- **TASK INPUT**:
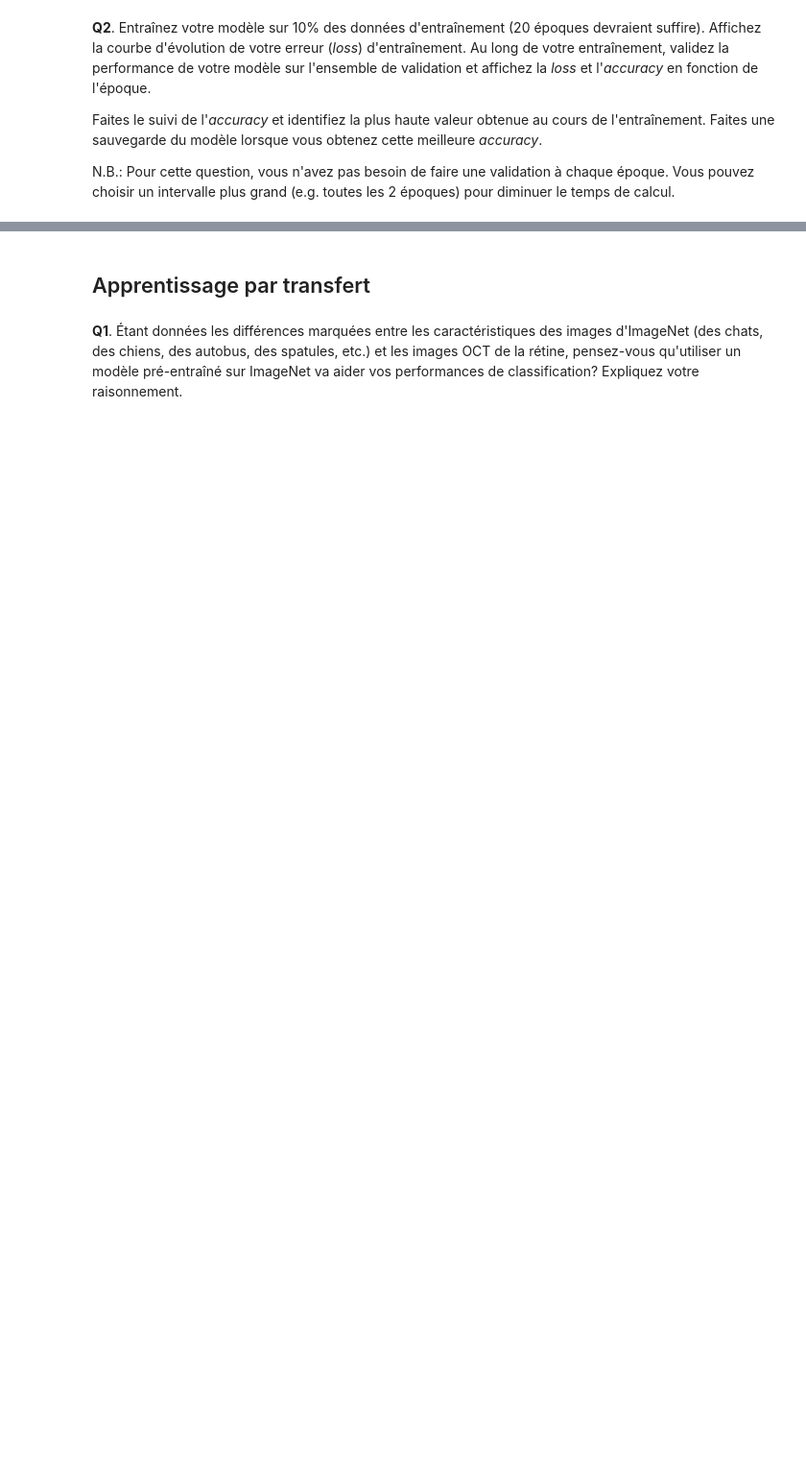
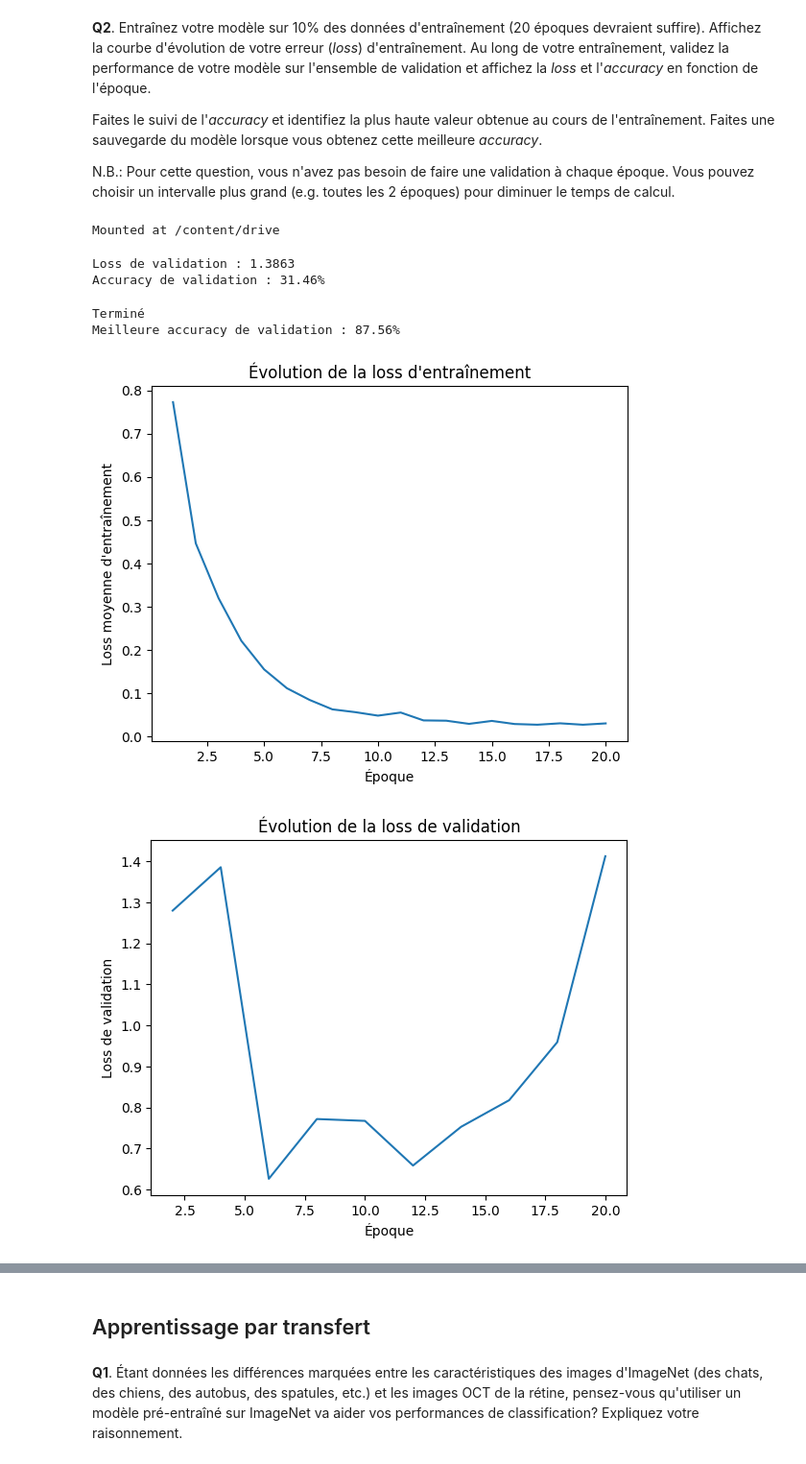
Before and after one commit to slima5/GBM8770, a Jupyter notebook: TP2/tp2_seance2.ipynb, the cells around one changed output, grey strips where cells are left out. Shown at 96% size. Saved outputs shown, nothing was run; the diff lists cells and outputs as text; code cells hidden in the pictures; blank space fills up the shorter version.

```diff
--- a/TP2/tp2_seance2.ipynb
+++ b/TP2/tp2_seance2.ipynb
@@ -52,3 +190,8 @@ NB: Vous pouvez utiliser les méthodes `dataset["train"].features["label"].int2s
 **Q1**. Créez un modèle qui n'a pas été pré-entraîné (utilisez la valeur par défaut de `pretrained=False`). Calculez la _loss_ initiale du modèle sur 10% des données d'entraînement. Est-ce que la _loss_ initiale est bien ce à quoi vous vous attendiez?
 # %%
 train_loader, val_loader, test_loader = get_dataloaders(dataset, batch_size=64, train_subset=0.1)
+# %%
+model, optimizer = get_model_and_optimizer(pretrained=False)
+loss_initiale, accuracy_initiale = validate(model, train_loader)
+
+print(f"Loss initiale : {loss_initiale:.2f}")
@@ -58,3 +205,75 @@ train_loader, val_loader, test_loader = get_dataloaders(dataset, batch_size=64,
 Faites le suivi de l'_accuracy_ et identifiez la plus haute valeur obtenue au cours de l'entraînement. Faites une sauvegarde du modèle lorsque vous obtenez cette meilleure _accuracy_.
 
 N.B.: Pour cette question, vous n'avez pas besoin de faire une validation à chaque époque. Vous pouvez choisir un intervalle plus grand (e.g. toutes les 2 époques) pour diminuer le temps de calcul.
+# %%
+from google.colab import drive
+drive.mount('/content/drive')
+# %% [output]
+Mounted at /content/drive
+# %%
+import os
+
+dossier = "/content/drive/MyDrive/GBM8770_TP2"
+os.makedirs(dossier, exist_ok=True)
+# %%
+loss_val, accuracy_val = validate(model, val_loader)
+
+print(f"Loss de validation : {loss_val:.4f}")
+print(f"Accuracy de validation : {accuracy_val:.2%}")
+# %% [output]
+Loss de validation : 1.3863
+Accuracy de validation : 31.46%
+# %%
+loss_train = []
+loss_validation = []
+accuracy_validation = []
+epoques_validation = []
+
+meilleure_accuracy = 0
+
+for epoch in range(20):
+
+    # Entraînement
+    losses = train_epoch(model, train_loader, optimizer)  #retourne une liste de losses
+    loss_train.append(np.mean(losses))  #On veut comparer à chaque époque, pas à chaque batch
+
+
+    # Validation à chaque 2 époques
+    if (epoch + 1) % 2 == 0:
+        loss_val, accuracy_val = validate(model, val_loader)
+
+        loss_validation.append(loss_val)
+        accuracy_validation.append(accuracy_val)
+        epoques_validation.append(epoch + 1)
+
+        # Sauvegarder le meilleur modèle lorsque meilleure accuracy atteinte
+        if accuracy_val > meilleure_accuracy:
+            meilleure_accuracy = accuracy_val
+            #Enregistrement dans GoogleDrive car on travaille dans Colab
+            torch.save(model.state_dict(), dossier + "/meilleur_modele.pt")
+
+print("Terminé")
+print(f"Meilleure accuracy de validation : {meilleure_accuracy:.2%}")
+
+plt.plot(range(1, 21), loss_train)
+plt.xlabel("Époque")
+plt.ylabel("Loss moyenne d'entraînement")
+plt.title("Évolution de la loss d'entraînement")
+plt.show()
+
+plt.plot(epoques_validation, loss_validation)
+plt.xlabel("Époque")
+plt.ylabel("Loss de validation")
+plt.title("Évolution de la loss de validation")
+plt.show()
+
+plt.plot(epoques_validation, accuracy_validation)
+plt.xlabel("Époque")
+plt.ylabel("Accuracy de validation")
+plt.title("Évolution de l'accuracy de validation")
+plt.show()
+# %% [output]
+Terminé
+Meilleure accuracy de validation : 87.56%
+[figure, added]
+[figure, added]
```
Also changed, not shown: parts of 22 cells of this notebook.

- **EXERCISE DIRECTIONS**: Here the job is to print all the entries above exactly, minus the images.

- **TASK SOLUTION**:
Before and after one commit to slima5/GBM8770, a Jupyter notebook: TP2/tp2_seance2.ipynb, the cells around one changed output, grey strips where cells are left out. Shown at 96% size. Saved outputs shown, nothing was run; the diff lists cells and outputs as text; code cells hidden in the pictures; blank space fills up the shorter version.

```diff
--- a/TP2/tp2_seance2.ipynb
+++ b/TP2/tp2_seance2.ipynb
@@ -52,3 +190,8 @@ NB: Vous pouvez utiliser les méthodes `dataset["train"].features["label"].int2s
 **Q1**. Créez un modèle qui n'a pas été pré-entraîné (utilisez la valeur par défaut de `pretrained=False`). Calculez la _loss_ initiale du modèle sur 10% des données d'entraînement. Est-ce que la _loss_ initiale est bien ce à quoi vous vous attendiez?
 # %%
 train_loader, val_loader, test_loader = get_dataloaders(dataset, batch_size=64, train_subset=0.1)
+# %%
+model, optimizer = get_model_and_optimizer(pretrained=False)
+loss_initiale, accuracy_initiale = validate(model, train_loader)
+
+print(f"Loss initiale : {loss_initiale:.2f}")
@@ -58,3 +205,75 @@ train_loader, val_loader, test_loader = get_dataloaders(dataset, batch_size=64,
 Faites le suivi de l'_accuracy_ et identifiez la plus haute valeur obtenue au cours de l'entraînement. Faites une sauvegarde du modèle lorsque vous obtenez cette meilleure _accuracy_.
 
 N.B.: Pour cette question, vous n'avez pas besoin de faire une validation à chaque époque. Vous pouvez choisir un intervalle plus grand (e.g. toutes les 2 époques) pour diminuer le temps de calcul.
+# %%
+from google.colab import drive
+drive.mount('/content/drive')
+# %% [output]
+Mounted at /content/drive
+# %%
+import os
+
+dossier = "/content/drive/MyDrive/GBM8770_TP2"
+os.makedirs(dossier, exist_ok=True)
+# %%
+loss_val, accuracy_val = validate(model, val_loader)
+
+print(f"Loss de validation : {loss_val:.4f}")
+print(f"Accuracy de validation : {accuracy_val:.2%}")
+# %% [output]
+Loss de validation : 1.3863
+Accuracy de validation : 31.46%
+# %%
+loss_train = []
+loss_validation = []
+accuracy_validation = []
+epoques_validation = []
+
+meilleure_accuracy = 0
+
+for epoch in range(20):
+
+    # Entraînement
+    losses = train_epoch(model, train_loader, optimizer)  #retourne une liste de losses
+    loss_train.append(np.mean(losses))  #On veut comparer à chaque époque, pas à chaque batch
+
+
+    # Validation à chaque 2 époques
+    if (epoch + 1) % 2 == 0:
+        loss_val, accuracy_val = validate(model, val_loader)
+
+        loss_validation.append(loss_val)
+        accuracy_validation.append(accuracy_val)
+        epoques_validation.append(epoch + 1)
+
+        # Sauvegarder le meilleur modèle lorsque meilleure accuracy atteinte
+        if accuracy_val > meilleure_accuracy:
+            meilleure_accuracy = accuracy_val
+            #Enregistrement dans GoogleDrive car on travaille dans Colab
+            torch.save(model.state_dict(), dossier + "/meilleur_modele.pt")
+
+print("Terminé")
+print(f"Meilleure accuracy de validation : {meilleure_accuracy:.2%}")
+
+plt.plot(range(1, 21), loss_train)
+plt.xlabel("Époque")
+plt.ylabel("Loss moyenne d'entraînement")
+plt.title("Évolution de la loss d'entraînement")
+plt.show()
+
+plt.plot(epoques_validation, loss_validation)
+plt.xlabel("Époque")
+plt.ylabel("Loss de validation")
+plt.title("Évolution de la loss de validation")
+plt.show()
+
+plt.plot(epoques_validation, accuracy_validation)
+plt.xlabel("Époque")
+plt.ylabel("Accuracy de validation")
+plt.title("Évolution de l'accuracy de validation")
+plt.show()
+# %% [output]
+Terminé
+Meilleure accuracy de validation : 87.56%
+[figure, added]
+[figure, added]
```
Also changed, not shown: parts of 22 cells of this notebook.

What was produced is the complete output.